The Australian Olympic Committee demanded Rio de Janeiro take action to increase security after a Paralympic athlete was robbed at gunpoint while training in the Olympic host city on Sunday.
Paralympic sailor Liesl Tesch and team physiotherapist Sarah Ross were taking a bike ride in a park near their hotel early Sunday when they were stopped by two men, one of whom was carrying a gun, Reuters reports.
Tesch, who won a gold medal in sailing at the 2012 London Paralympic Games, said the armed man pointed his gun at her legs and made a demand for money.
“I think he said ‘dinero.’ I speak some Spanish, so I lifted up my shirt and showed him I had no money,” Tesch, 47, told an Australian news channel, according to the Sydney Morning Herald.
“And then he said something else, but I don’t know what he said, lifted the gun up towards me and then pushed me in the shoulder and I just fell down on the cobblestones,” she continued.
The men then stole both women’s bikes and “just rode off into the park,” recalled Tesch, who is still able to cycle despite a mountain bike accident when she was 19 that left her an incomplete paraplegic.
“It was absolutely horrific, I can see it clear as day in my own head,” she said.
Australia’s Chef de Mission Kitty Chiller called the incident “extremely concerning and disturbing,” especially because it took place in broad daylight close to the training venue.
“We’re demanding that the level of security forces, which number about 100,000, is reviewed and also we are also asking that they are deployed earlier prior to Games time, especially around training and competition venues,” Miller told reporters in Sydney, according to Reuters.
This was the second reported robbery involving Olympic sailors in Rio. In May, two Spanish sailors and a coach were robbed at gunpoint in a popular tourist area.
Fernando Echavarri, who won a gold medal in sailing at the 2008 Olympics, said he felt “lucky to have survived,” after five young men “not more than 16,” robbed him and two other men as they walked to breakfast, according to the Associated Press.
“We made a big mistake,” Echavarri said after the incident. “We should have caught a taxi, taken a car and avoided a thing like this.

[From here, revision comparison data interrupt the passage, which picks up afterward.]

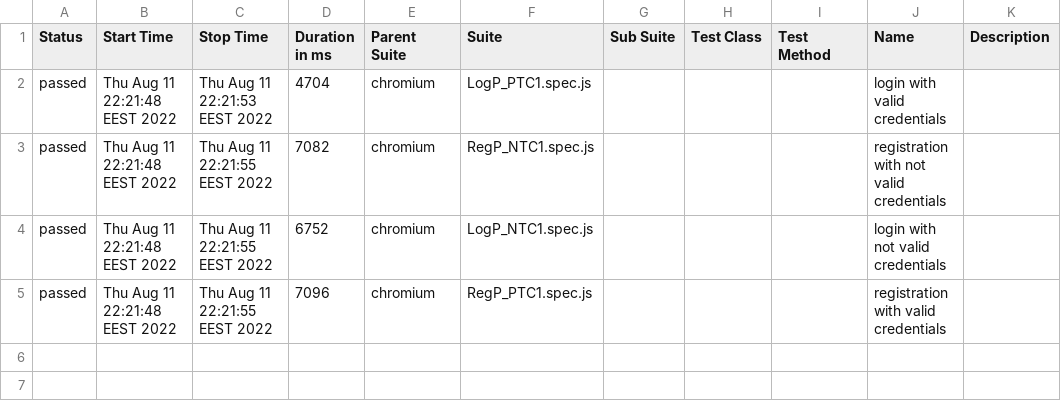
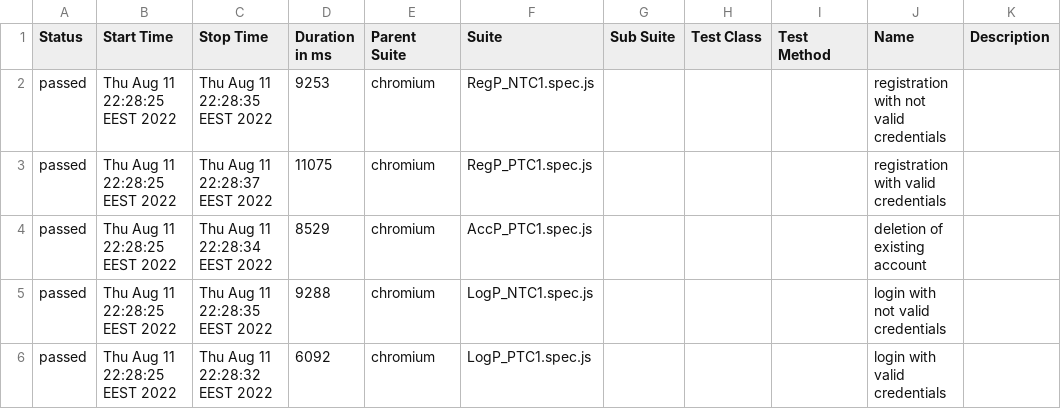
Before and after one commit to Olegtron/playwright_redmine, a CSV file: allure-report/data/suites.csv, drawn as a sheet.

```diff
--- a/allure-report/data/suites.csv
+++ b/allure-report/data/suites.csv
@@ -1,5 +1,6 @@
 "Status","Start Time","Stop Time","Duration in ms","Parent Suite","Suite","Sub Suite","Test Class","Test Method","Name","Description"
-"passed","Thu Aug 11 22:21:48 EEST 2022","Thu Aug 11 22:21:53 EEST 2022","4704","chromium","LogP_PTC1.spec.js","","","","login with valid credentials",""
-"passed","Thu Aug 11 22:21:48 EEST 2022","Thu Aug 11 22:21:55 EEST 2022","7082","chromium","RegP_NTC1.spec.js","","","","registration with not valid credentials",""
-"passed","Thu Aug 11 22:21:48 EEST 2022","Thu Aug 11 22:21:55 EEST 2022","6752","chromium","LogP_NTC1.spec.js","","","","login with not valid credentials",""
-"passed","Thu Aug 11 22:21:48 EEST 2022","Thu Aug 11 22:21:55 EEST 2022","7096","chromium","RegP_PTC1.spec.js","","","","registration with valid credentials",""
+"passed","Thu Aug 11 22:28:25 EEST 2022","Thu Aug 11 22:28:35 EEST 2022","9253","chromium","RegP_NTC1.spec.js","","","","registration with not valid credentials",""
+"passed","Thu Aug 11 22:28:25 EEST 2022","Thu Aug 11 22:28:37 EEST 2022","11075","chromium","RegP_PTC1.spec.js","","","","registration with valid credentials",""
+"passed","Thu Aug 11 22:28:25 EEST 2022","Thu Aug 11 22:28:34 EEST 2022","8529","chromium","AccP_PTC1.spec.js","","","","deletion of existing account",""
+"passed","Thu Aug 11 22:28:25 EEST 2022","Thu Aug 11 22:28:35 EEST 2022","9288","chromium","LogP_NTC1.spec.js","","","","login with not valid credentials",""
+"passed","Thu Aug 11 22:28:25 EEST 2022","Thu Aug 11 22:28:32 EEST 2022","6092","chromium","LogP_PTC1.spec.js","","","","login with valid credentials",""
```
Also changed, not shown: 55 other files.
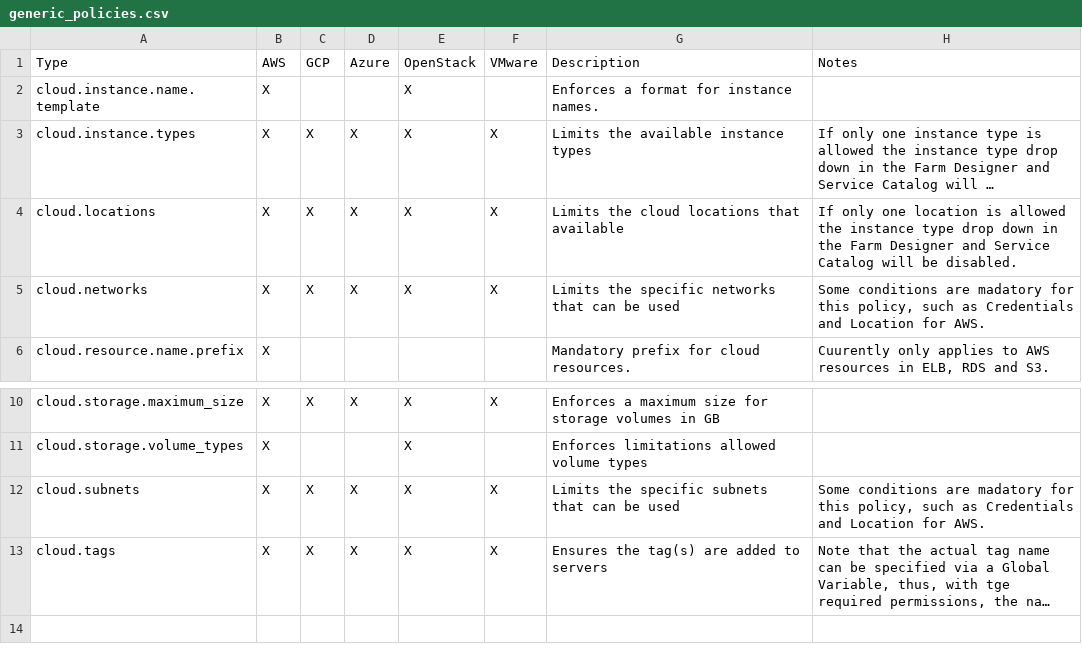
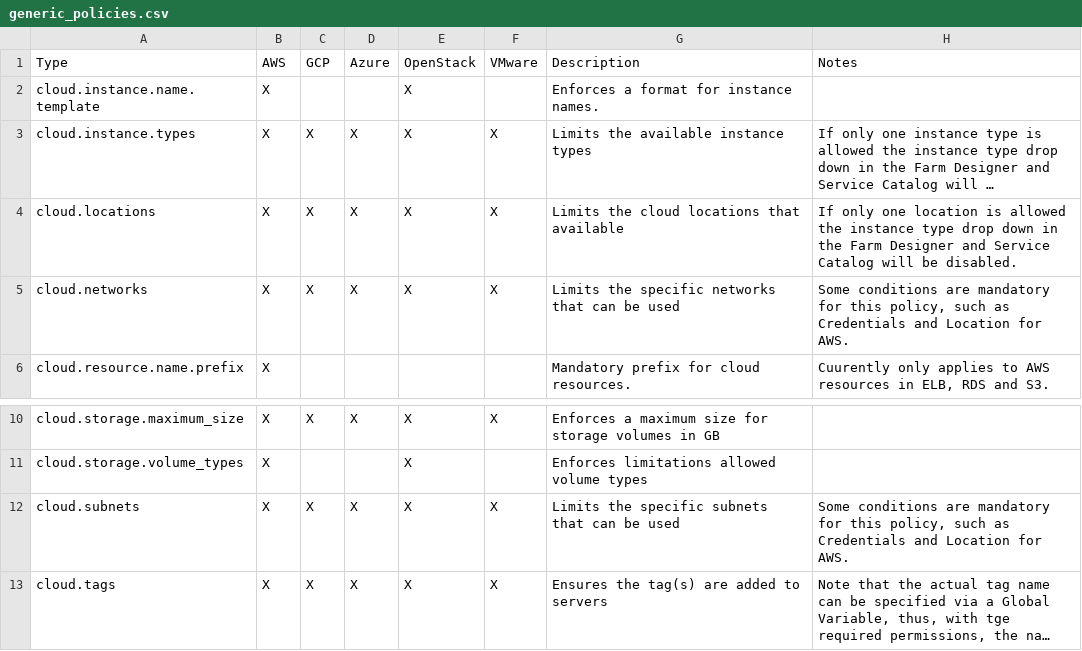
Before and after one commit to vijaybirru/documentation, a CSV file: sec_comp/generic_policies.csv, drawn as a sheet; only a part is shown, gaps mark what is left out; long unchanged cells end in …; the diff names each change by its address in the sheet, - before the commit and + after, or states it on an @@ line.

```diff
--- a/sec_comp/generic_policies.csv
+++ b/sec_comp/generic_policies.csv
-H5 (Notes): …conditions are madatory for this…
+H5 (Notes): …conditions are mandatory for this…
-H12 (Notes): …conditions are madatory for this…
+H12 (Notes): …conditions are mandatory for this…
```
Also changed, not shown: 1 other file.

We have to be careful, but the city needs more policing.”
Brazilian authorities have insisted that the Olympic Games will be safe for visitors, as 85,000 armed soldiers and police officers will patrol the city’s streets.
However, the number of homicides in Rio state increased 15 percent in the first 4 months of 2016 compared with last year, according to the Washington Post. José Beltrame, state security secretary for Rio, blamed the state’s increase in crime on the state’s financial crisis that has resulted in a 30 percent cut in the state’s security budget.
“Without any doubt, the situation got worse in the last four months,” Beltrame said.